**** Supplied material

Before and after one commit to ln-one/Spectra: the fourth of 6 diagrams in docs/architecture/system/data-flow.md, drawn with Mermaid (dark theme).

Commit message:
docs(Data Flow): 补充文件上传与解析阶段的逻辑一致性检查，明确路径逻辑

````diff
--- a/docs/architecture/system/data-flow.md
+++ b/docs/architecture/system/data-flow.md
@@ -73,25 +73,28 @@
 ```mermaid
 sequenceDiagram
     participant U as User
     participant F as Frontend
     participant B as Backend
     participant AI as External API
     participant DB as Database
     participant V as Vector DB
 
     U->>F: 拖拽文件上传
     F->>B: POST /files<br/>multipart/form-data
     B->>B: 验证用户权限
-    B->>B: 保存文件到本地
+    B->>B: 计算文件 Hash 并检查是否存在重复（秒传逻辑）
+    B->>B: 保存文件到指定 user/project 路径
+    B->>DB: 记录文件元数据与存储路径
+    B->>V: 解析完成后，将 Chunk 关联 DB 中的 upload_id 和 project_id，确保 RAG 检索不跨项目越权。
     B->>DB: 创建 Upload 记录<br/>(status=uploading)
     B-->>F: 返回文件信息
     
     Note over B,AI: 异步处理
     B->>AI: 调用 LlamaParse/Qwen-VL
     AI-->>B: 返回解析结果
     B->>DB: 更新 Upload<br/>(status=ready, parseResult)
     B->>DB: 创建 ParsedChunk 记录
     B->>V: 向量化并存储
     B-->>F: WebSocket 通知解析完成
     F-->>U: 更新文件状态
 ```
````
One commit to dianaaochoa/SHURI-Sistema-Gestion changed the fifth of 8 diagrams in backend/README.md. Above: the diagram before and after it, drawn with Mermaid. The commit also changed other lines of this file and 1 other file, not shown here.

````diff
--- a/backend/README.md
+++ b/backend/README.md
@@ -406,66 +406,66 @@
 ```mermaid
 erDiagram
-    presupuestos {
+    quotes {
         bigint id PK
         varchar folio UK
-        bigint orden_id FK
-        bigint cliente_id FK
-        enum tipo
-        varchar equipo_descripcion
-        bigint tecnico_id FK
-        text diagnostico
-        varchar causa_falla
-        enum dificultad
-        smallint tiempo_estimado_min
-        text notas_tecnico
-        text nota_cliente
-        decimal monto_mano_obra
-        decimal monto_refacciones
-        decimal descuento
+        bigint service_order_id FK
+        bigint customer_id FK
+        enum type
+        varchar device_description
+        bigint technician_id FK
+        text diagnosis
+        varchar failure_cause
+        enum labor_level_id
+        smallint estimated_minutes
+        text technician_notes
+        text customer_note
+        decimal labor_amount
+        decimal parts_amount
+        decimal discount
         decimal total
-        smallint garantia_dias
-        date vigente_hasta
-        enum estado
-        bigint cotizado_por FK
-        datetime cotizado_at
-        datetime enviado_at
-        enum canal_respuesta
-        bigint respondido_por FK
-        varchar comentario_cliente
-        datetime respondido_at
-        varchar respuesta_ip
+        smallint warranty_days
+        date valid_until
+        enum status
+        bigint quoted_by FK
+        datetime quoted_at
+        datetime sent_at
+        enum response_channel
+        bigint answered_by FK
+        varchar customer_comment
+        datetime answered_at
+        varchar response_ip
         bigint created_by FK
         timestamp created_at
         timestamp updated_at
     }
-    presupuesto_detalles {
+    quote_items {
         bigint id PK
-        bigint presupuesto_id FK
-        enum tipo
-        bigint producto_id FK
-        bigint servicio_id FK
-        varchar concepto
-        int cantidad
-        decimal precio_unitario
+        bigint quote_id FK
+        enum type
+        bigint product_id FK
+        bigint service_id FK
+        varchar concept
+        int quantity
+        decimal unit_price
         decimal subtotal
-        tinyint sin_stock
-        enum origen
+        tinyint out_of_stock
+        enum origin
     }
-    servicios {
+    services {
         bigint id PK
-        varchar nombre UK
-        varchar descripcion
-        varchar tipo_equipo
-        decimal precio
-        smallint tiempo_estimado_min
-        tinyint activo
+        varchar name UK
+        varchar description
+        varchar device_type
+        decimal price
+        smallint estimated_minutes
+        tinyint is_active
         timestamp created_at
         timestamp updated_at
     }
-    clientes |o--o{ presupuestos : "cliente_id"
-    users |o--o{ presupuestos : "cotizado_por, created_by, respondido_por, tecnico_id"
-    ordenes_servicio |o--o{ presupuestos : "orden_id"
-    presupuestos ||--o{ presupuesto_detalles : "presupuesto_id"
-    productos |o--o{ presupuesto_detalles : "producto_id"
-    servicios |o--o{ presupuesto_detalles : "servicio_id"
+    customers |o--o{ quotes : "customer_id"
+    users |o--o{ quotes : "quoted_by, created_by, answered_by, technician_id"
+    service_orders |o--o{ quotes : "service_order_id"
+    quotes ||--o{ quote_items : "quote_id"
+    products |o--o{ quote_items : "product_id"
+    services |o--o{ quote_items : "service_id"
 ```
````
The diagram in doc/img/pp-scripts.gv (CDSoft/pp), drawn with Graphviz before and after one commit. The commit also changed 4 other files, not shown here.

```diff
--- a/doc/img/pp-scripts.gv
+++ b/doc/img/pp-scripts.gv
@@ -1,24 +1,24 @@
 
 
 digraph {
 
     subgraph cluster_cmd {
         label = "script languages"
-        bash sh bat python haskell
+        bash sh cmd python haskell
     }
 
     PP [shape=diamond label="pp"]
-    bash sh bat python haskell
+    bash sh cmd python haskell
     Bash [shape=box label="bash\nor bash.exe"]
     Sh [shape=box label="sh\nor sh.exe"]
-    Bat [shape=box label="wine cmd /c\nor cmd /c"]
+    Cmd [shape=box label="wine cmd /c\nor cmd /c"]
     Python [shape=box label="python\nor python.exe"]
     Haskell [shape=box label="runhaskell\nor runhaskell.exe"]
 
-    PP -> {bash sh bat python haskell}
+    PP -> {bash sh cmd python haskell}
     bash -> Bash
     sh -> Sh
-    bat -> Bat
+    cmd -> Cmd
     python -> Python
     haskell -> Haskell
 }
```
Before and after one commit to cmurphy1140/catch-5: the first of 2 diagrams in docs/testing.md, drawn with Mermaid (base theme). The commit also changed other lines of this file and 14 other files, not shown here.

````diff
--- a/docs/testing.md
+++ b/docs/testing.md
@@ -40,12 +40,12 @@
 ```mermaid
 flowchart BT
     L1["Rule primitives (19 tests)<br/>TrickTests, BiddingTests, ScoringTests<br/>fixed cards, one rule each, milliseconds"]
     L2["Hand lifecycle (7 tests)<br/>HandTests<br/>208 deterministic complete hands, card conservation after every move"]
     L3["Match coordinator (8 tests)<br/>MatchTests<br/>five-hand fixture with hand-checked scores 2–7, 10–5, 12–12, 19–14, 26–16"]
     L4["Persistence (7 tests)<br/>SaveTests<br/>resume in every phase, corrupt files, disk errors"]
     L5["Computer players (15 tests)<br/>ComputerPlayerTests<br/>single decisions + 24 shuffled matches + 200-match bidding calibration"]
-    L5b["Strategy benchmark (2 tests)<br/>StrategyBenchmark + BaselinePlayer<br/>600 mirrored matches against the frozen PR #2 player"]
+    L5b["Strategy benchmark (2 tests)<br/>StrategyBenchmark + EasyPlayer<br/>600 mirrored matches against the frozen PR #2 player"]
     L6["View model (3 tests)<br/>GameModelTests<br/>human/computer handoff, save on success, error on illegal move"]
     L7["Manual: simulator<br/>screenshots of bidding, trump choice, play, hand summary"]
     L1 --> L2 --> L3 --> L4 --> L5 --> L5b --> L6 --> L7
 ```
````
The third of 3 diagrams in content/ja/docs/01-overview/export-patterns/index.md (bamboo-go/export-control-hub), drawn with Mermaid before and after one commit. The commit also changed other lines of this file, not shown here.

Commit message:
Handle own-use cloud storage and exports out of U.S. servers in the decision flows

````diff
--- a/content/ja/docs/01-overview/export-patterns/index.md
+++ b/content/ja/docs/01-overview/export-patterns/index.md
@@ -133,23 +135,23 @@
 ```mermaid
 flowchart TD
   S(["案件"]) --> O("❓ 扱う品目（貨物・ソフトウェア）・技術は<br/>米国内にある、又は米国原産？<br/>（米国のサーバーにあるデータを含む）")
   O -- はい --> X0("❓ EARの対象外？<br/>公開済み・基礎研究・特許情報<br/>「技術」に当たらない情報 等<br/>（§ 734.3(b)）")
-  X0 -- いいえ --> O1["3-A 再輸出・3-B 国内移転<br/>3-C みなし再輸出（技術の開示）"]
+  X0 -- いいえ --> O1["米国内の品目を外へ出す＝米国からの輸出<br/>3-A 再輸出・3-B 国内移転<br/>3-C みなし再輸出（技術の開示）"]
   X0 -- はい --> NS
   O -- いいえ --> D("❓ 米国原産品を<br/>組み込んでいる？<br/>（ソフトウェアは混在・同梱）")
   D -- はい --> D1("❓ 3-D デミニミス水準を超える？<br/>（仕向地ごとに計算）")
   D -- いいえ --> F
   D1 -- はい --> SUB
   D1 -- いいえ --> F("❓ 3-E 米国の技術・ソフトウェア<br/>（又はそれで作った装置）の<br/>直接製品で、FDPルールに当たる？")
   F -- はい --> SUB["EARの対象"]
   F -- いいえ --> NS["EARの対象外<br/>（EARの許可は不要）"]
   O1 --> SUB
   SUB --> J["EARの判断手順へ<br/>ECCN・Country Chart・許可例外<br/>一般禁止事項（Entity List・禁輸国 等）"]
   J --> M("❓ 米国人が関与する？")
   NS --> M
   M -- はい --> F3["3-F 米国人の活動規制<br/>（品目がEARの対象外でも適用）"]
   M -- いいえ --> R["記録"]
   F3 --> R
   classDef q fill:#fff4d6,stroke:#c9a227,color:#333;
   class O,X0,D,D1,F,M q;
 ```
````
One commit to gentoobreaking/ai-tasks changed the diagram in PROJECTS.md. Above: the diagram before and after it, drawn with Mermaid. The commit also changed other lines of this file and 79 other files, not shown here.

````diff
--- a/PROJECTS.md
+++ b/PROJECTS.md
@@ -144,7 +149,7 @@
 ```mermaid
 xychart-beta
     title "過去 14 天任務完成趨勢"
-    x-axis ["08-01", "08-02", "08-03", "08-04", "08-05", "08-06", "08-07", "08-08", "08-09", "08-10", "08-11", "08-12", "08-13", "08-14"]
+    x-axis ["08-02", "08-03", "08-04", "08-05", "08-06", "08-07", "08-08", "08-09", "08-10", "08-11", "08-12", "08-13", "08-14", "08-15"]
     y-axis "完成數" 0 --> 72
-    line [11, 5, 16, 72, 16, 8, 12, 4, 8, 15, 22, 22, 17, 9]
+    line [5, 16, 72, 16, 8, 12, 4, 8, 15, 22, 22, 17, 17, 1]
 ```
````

********

From the records above, report the number of lines that hold the string "PROJECTS" and add nothing.

**Answer section:**
3